Exercise details => Down to the last line below, repeat the entries word for word and drop the pictures.

Front-end code edit data
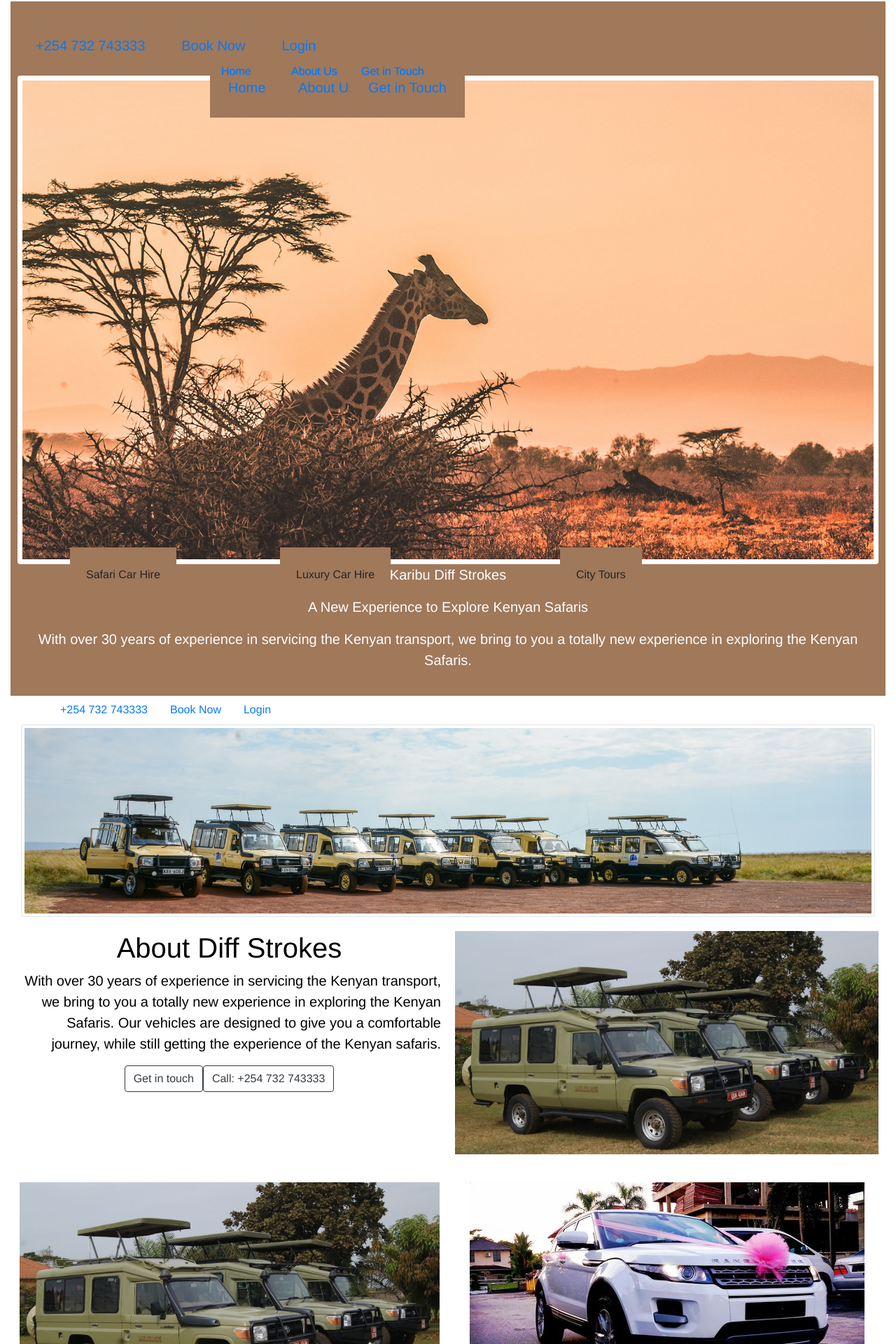
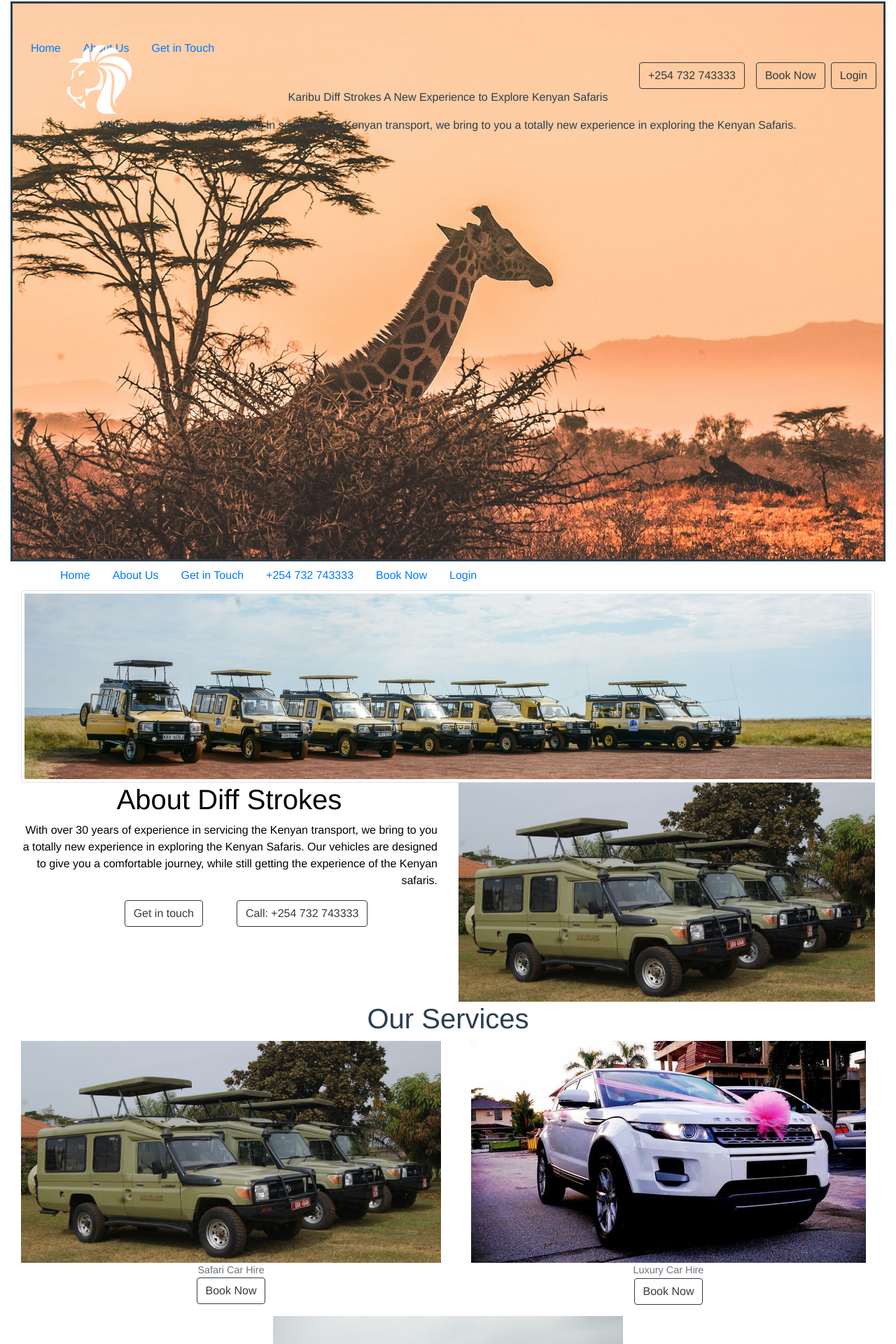
Before and after one commit to tamzin22/diffStrokes, a Vue app: page / in a window 1280 px wide. Shown: the part 18-1938 px from the top of the page at 70% size. Built offline with nearby package versions, Linux system fonts and the light colour scheme.

Commit message:
layout improved

```diff
--- a/src/App.vue
+++ b/src/App.vue
@@ -53,9 +53,6 @@ import default{
   color: #2c3e50;
 
 }
-.full-width-div {
-    width: 100%;
-    left: 0;
-}
+
 
 </style>
--- a/src/components/description.vue
+++ b/src/components/description.vue
@@ -9,7 +9,7 @@
                the Kenyan Safaris.
                Our vehicles are designed to give you a comfortable journey,
                while still getting the experience of the Kenyan safaris.</p>
-    <a class="btn btn-outline-dark wow fadeInDown" data-wow-delay="0.4s">Get in touch</a>
+    <a class="btn btn-outline-dark wow fadeInDown mx-5" data-wow-delay="0.4s">Get in touch</a>
     <a class="btn btn-outline-dark wow fadeInDown" data-wow-delay="0.4s">Call: +254 732 743333</a>
             </div>
             <div class="col-md"  style="background-color:white !important">
--- a/src/components/home.vue
+++ b/src/components/home.vue
@@ -1,82 +1,40 @@
 <template>
-<div class="container-fluid" >
 
-
-<div class="row" style="margin-top:20px"  >
-<div class="card-navba" >
-<b-nav id="nav" >
-<div class="top-left position-absolute"><b-nav-item href="#1">Home</b-nav-item></div>
-<div class="about position-absolute"><b-nav-item href="#2">About Us</b-nav-item></div>
-<div class="inTouch"><b-nav-item href="#3">Get in Touch</b-nav-item></div>
-<div class="contact"><b-nav-item href="#4">+254 732 743333</b-nav-item></div>
-<div class="book"><b-nav-item href="#5">Book Now</b-nav-item></div>
-<div class="login"><b-nav-item href="#6">Login</b-nav-item></div>
-</b-nav>
-<img alt="placeholder" src="../assets/giraffe.png" class="img-thumbnail" style="width: 100%; border:solid; " >
-
-<p class= "par">Karibu Diff Strokes</p>
-<p class="card-text">A New Experience
+<div  class="container-fluid banner">
+ <a class="navbar-brand navbar-expand-lg "><img alt="placeholder" src="../assets/lion.png" style="position:absolute;top:80px;width:100px;left:90px;"></a>
+ <nav class="nav mr-1000 mx-200">
+   <a class="nav-link" href="#1">Home</a>
+   <a class="nav-link" href="#2">About Us</a>
+   <a class="nav-link" href="#3">Get in Touch</a>
+ </nav>
+ <div class="nav justify-content-end mx-100">
+  <a class="btn btn-outline-dark wow fadeInDown mx-2" data-wow-delay="0.4s">+254 732 743333</a>
+  <a class="btn btn-outline-dark wow fadeInDown mx-2" data-wow-delay="0.4s">Book Now</a>
+  <a class="btn btn-outline-dark wow fadeInDown " data-wow-delay="0.4s">Login</a>
+</div>
+  <p>Karibu Diff Strokes
+A New Experience
 to Explore Kenyan Safaris</p>
-<p class="card-text">With over 30 years of experience in servicing the Kenyan transport, we bring to you
+<p>With over 30 years of experience in servicing the Kenyan transport, we bring to you
 a totally new experience in exploring the Kenyan Safaris.</p>
-<b-nav id="navy" style="color:white">
-<div class="safari"> <a class="btn btn-outline-white wow fadeInDown" data-wow-delay="0.4s">Safari Car Hire</a></div>
-<div class="luxury"> <a class="btn btn-outline-white wow fadeInDown" data-wow-delay="0.4s">Luxury Car Hire</a></div>
-<div class="tours"><a class="btn btn-outline-white wow fadeInDown" data-wow-delay="0.4s">City Tours</a></div>
-</b-nav>
-
   </div>
-</div>
-
-</div>
-
 </template>
 
 <script>
- export default{
- name : "home"
- }
+export default {
+  name:"home"
+}
 </script>
 
 <style>
- .safari {
-  position: absolute;
-  top: 800px;
-  left: 100px;
-  color:white;
-}
-.luxury {
-  position: absolute;
-  top: 800px;
-  left: 400px;
-  color:white;
-}
-.tours{
-  position: absolute;
-  top: 800px;
-  left: 800px;
-  color:white;
-}
-.saf{
-  margin-left: 50%;
-}
-.top-left{
-  position: absolute;
-  top: 100px;
-  left: 300px;
-  color:white;
-}
-.about{
-  position: absolute;
-  top: 100px;
-  left: 400px;
-  color:white;
-}
+ .banner{
+   background-image: url('../assets/giraffe.png');
+   background-size: cover;
+   background-repeat: no-repeat;
+   margin-top: 20px;
+   padding: 20px 10px;
+   border: solid;
+   height: 100vh;
+ }
 
-.inTouch{
-  position: absolute;
-  top: 100px;
-  left: 500px;
-  color:white;
-}
 </style>
--- a/src/components/offeredServices.vue
+++ b/src/components/offeredServices.vue
@@ -1,6 +1,9 @@
 <template>
  <div class="container-fluid">
-  <div class="row">
+  <div class="row"  style= "padding: 20px 10px;
+  background-color:#a0785a;
+  color: white;
+  font-size:20px;">
 
     <div class="col-lg" >
       <h1>What we offer</h1>
@@ -24,22 +27,22 @@
 
   </div>
 
-  <div class="row">
-    <div class="col-lg">
+  <div class="row" style="background-color:#a0785a;height:300px;color: white; ">
+    <div class="col-lg" style="margin-top:50px">
       <figure class="figure">
     <b-img  src="../assets/lion.png" style="width: 30%; height :20%" class="pull-left" alt="car"></b-img>
-     <figcaption class="figure-caption">Copyright © 2020 Diff Strokes <br>All rights reserved</figcaption>
+     <figcaption class="figure-caption" style="color: white;">Copyright © 2020 Diff Strokes <br>All rights reserved</figcaption>
     </figure>
     </div>
-    <div class="col-lg">
+    <div class="col-lg" style="margin-top:50px">
       <h1>Address</h1>
     <p>5th Avenue Parklands,Nairobi, Kenya</p>
     </div>
-    <div class="col-lg">
+    <div class="col-lg" style="margin-top:50px">
       <h1>Contacts</h1>
     <p>Call us: +254 732 743333 <br>Kenya Email: info@diffstrokes.com</p>
     </div>
-    <div class="col-lg">
+    <div class="col-lg" style="margin-top:50px">
       <b-button style="backgroung-color:white">BOOK TODAY</b-button>
 
     </div>
@@ -55,10 +58,7 @@ export default {
 </script>
 <style>
 .row div{
-  padding: 20px 10px;
-  background-color:#a0785a;
-  color: white;
-  font-size:20px;
+
 
 }
 .h3{
--- a/src/components/services.vue
+++ b/src/components/services.vue
@@ -1,20 +1,21 @@
 <template>
   <div class="container-fluid" >
-    <div class="row">
-      <div class="col-lg" style="background-color:white !important">
+    <h1>Our Services</h1>
+    <div class="row justify-content-md">
+      <div class="col-md 4" style="background-color:white !important">
         <figure class="figure ">
-    <img  src="../assets/twocars.png" style="width: 600px; height :20%;" >
+    <img  src="../assets/twocars.png" style="width: 600px;" >
      <figcaption class="figure-caption">Safari Car Hire</figcaption>
      <a class="btn btn-outline-dark wow fadeInDown" data-wow-delay="0.4s">Book Now</a>
     </figure></div>
-    <div class="col-lg" style="background-color:white !important">
+    <div class="col-md" style="background-color:white !important">
       <figure>
-    <img  src="../assets/wedcar.png">
+    <img  src="../assets/wedcar.png" >
     <figcaption class="figure-caption">Luxury Car Hire</figcaption>
     <a class="btn btn-outline-dark wow fadeInDown" data-wow-delay="0.4s">Book Now</a>
     </figure>
     </div>
-    <div class="col-lg" style="background-color:white !important">
+    <div class="col-md" style="background-color:white !important">
           <figure>
   <img  src="../assets/van.png" style="width: 500px; height :20%;">
   <figcaption class="figure-caption">City Tours Car Hire</figcaption>
@@ -32,9 +33,5 @@ export default {
 }
 </script>
 <style >
- .img {
-  display: block;
-  max-width: 100%;
-  height: auto;
- }
+
 </style>
```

Reply to the task =>
Before and after one commit to tamzin22/diffStrokes, a Vue app: page / in a window 1280 px wide. Shown: the part 18-1938 px from the top of the page at 70% size. Built offline with nearby package versions, Linux system fonts and the light colour scheme.

Commit message:
layout improved

```diff
--- a/src/App.vue
+++ b/src/App.vue
@@ -53,9 +53,6 @@ import default{
   color: #2c3e50;
 
 }
-.full-width-div {
-    width: 100%;
-    left: 0;
-}
+
 
 </style>
--- a/src/components/description.vue
+++ b/src/components/description.vue
@@ -9,7 +9,7 @@
                the Kenyan Safaris.
                Our vehicles are designed to give you a comfortable journey,
                while still getting the experience of the Kenyan safaris.</p>
-    <a class="btn btn-outline-dark wow fadeInDown" data-wow-delay="0.4s">Get in touch</a>
+    <a class="btn btn-outline-dark wow fadeInDown mx-5" data-wow-delay="0.4s">Get in touch</a>
     <a class="btn btn-outline-dark wow fadeInDown" data-wow-delay="0.4s">Call: +254 732 743333</a>
             </div>
             <div class="col-md"  style="background-color:white !important">
--- a/src/components/home.vue
+++ b/src/components/home.vue
@@ -1,82 +1,40 @@
 <template>
-<div class="container-fluid" >
 
-
-<div class="row" style="margin-top:20px"  >
-<div class="card-navba" >
-<b-nav id="nav" >
-<div class="top-left position-absolute"><b-nav-item href="#1">Home</b-nav-item></div>
-<div class="about position-absolute"><b-nav-item href="#2">About Us</b-nav-item></div>
-<div class="inTouch"><b-nav-item href="#3">Get in Touch</b-nav-item></div>
-<div class="contact"><b-nav-item href="#4">+254 732 743333</b-nav-item></div>
-<div class="book"><b-nav-item href="#5">Book Now</b-nav-item></div>
-<div class="login"><b-nav-item href="#6">Login</b-nav-item></div>
-</b-nav>
-<img alt="placeholder" src="../assets/giraffe.png" class="img-thumbnail" style="width: 100%; border:solid; " >
-
-<p class= "par">Karibu Diff Strokes</p>
-<p class="card-text">A New Experience
+<div  class="container-fluid banner">
+ <a class="navbar-brand navbar-expand-lg "><img alt="placeholder" src="../assets/lion.png" style="position:absolute;top:80px;width:100px;left:90px;"></a>
+ <nav class="nav mr-1000 mx-200">
+   <a class="nav-link" href="#1">Home</a>
+   <a class="nav-link" href="#2">About Us</a>
+   <a class="nav-link" href="#3">Get in Touch</a>
+ </nav>
+ <div class="nav justify-content-end mx-100">
+  <a class="btn btn-outline-dark wow fadeInDown mx-2" data-wow-delay="0.4s">+254 732 743333</a>
+  <a class="btn btn-outline-dark wow fadeInDown mx-2" data-wow-delay="0.4s">Book Now</a>
+  <a class="btn btn-outline-dark wow fadeInDown " data-wow-delay="0.4s">Login</a>
+</div>
+  <p>Karibu Diff Strokes
+A New Experience
 to Explore Kenyan Safaris</p>
-<p class="card-text">With over 30 years of experience in servicing the Kenyan transport, we bring to you
+<p>With over 30 years of experience in servicing the Kenyan transport, we bring to you
 a totally new experience in exploring the Kenyan Safaris.</p>
-<b-nav id="navy" style="color:white">
-<div class="safari"> <a class="btn btn-outline-white wow fadeInDown" data-wow-delay="0.4s">Safari Car Hire</a></div>
-<div class="luxury"> <a class="btn btn-outline-white wow fadeInDown" data-wow-delay="0.4s">Luxury Car Hire</a></div>
-<div class="tours"><a class="btn btn-outline-white wow fadeInDown" data-wow-delay="0.4s">City Tours</a></div>
-</b-nav>
-
   </div>
-</div>
-
-</div>
-
 </template>
 
 <script>
- export default{
- name : "home"
- }
+export default {
+  name:"home"
+}
 </script>
 
 <style>
- .safari {
-  position: absolute;
-  top: 800px;
-  left: 100px;
-  color:white;
-}
-.luxury {
-  position: absolute;
-  top: 800px;
-  left: 400px;
-  color:white;
-}
-.tours{
-  position: absolute;
-  top: 800px;
-  left: 800px;
-  color:white;
-}
-.saf{
-  margin-left: 50%;
-}
-.top-left{
-  position: absolute;
-  top: 100px;
-  left: 300px;
-  color:white;
-}
-.about{
-  position: absolute;
-  top: 100px;
-  left: 400px;
-  color:white;
-}
+ .banner{
+   background-image: url('../assets/giraffe.png');
+   background-size: cover;
+   background-repeat: no-repeat;
+   margin-top: 20px;
+   padding: 20px 10px;
+   border: solid;
+   height: 100vh;
+ }
 
-.inTouch{
-  position: absolute;
-  top: 100px;
-  left: 500px;
-  color:white;
-}
 </style>
--- a/src/components/offeredServices.vue
+++ b/src/components/offeredServices.vue
@@ -1,6 +1,9 @@
 <template>
  <div class="container-fluid">
-  <div class="row">
+  <div class="row"  style= "padding: 20px 10px;
+  background-color:#a0785a;
+  color: white;
+  font-size:20px;">
 
     <div class="col-lg" >
       <h1>What we offer</h1>
@@ -24,22 +27,22 @@
 
   </div>
 
-  <div class="row">
-    <div class="col-lg">
+  <div class="row" style="background-color:#a0785a;height:300px;color: white; ">
+    <div class="col-lg" style="margin-top:50px">
       <figure class="figure">
     <b-img  src="../assets/lion.png" style="width: 30%; height :20%" class="pull-left" alt="car"></b-img>
-     <figcaption class="figure-caption">Copyright © 2020 Diff Strokes <br>All rights reserved</figcaption>
+     <figcaption class="figure-caption" style="color: white;">Copyright © 2020 Diff Strokes <br>All rights reserved</figcaption>
     </figure>
     </div>
-    <div class="col-lg">
+    <div class="col-lg" style="margin-top:50px">
       <h1>Address</h1>
     <p>5th Avenue Parklands,Nairobi, Kenya</p>
     </div>
-    <div class="col-lg">
+    <div class="col-lg" style="margin-top:50px">
       <h1>Contacts</h1>
     <p>Call us: +254 732 743333 <br>Kenya Email: info@diffstrokes.com</p>
     </div>
-    <div class="col-lg">
+    <div class="col-lg" style="margin-top:50px">
       <b-button style="backgroung-color:white">BOOK TODAY</b-button>
 
     </div>
@@ -55,10 +58,7 @@ export default {
 </script>
 <style>
 .row div{
-  padding: 20px 10px;
-  background-color:#a0785a;
-  color: white;
-  font-size:20px;
+
 
 }
 .h3{
--- a/src/components/services.vue
+++ b/src/components/services.vue
@@ -1,20 +1,21 @@
 <template>
   <div class="container-fluid" >
-    <div class="row">
-      <div class="col-lg" style="background-color:white !important">
+    <h1>Our Services</h1>
+    <div class="row justify-content-md">
+      <div class="col-md 4" style="background-color:white !important">
         <figure class="figure ">
-    <img  src="../assets/twocars.png" style="width: 600px; height :20%;" >
+    <img  src="../assets/twocars.png" style="width: 600px;" >
      <figcaption class="figure-caption">Safari Car Hire</figcaption>
      <a class="btn btn-outline-dark wow fadeInDown" data-wow-delay="0.4s">Book Now</a>
     </figure></div>
-    <div class="col-lg" style="background-color:white !important">
+    <div class="col-md" style="background-color:white !important">
       <figure>
-    <img  src="../assets/wedcar.png">
+    <img  src="../assets/wedcar.png" >
     <figcaption class="figure-caption">Luxury Car Hire</figcaption>
     <a class="btn btn-outline-dark wow fadeInDown" data-wow-delay="0.4s">Book Now</a>
     </figure>
     </div>
-    <div class="col-lg" style="background-color:white !important">
+    <div class="col-md" style="background-color:white !important">
           <figure>
   <img  src="../assets/van.png" style="width: 500px; height :20%;">
   <figcaption class="figure-caption">City Tours Car Hire</figcaption>
@@ -32,9 +33,5 @@ export default {
 }
 </script>
 <style >
- .img {
-  display: block;
-  max-width: 100%;
-  height: auto;
- }
+
 </style>
```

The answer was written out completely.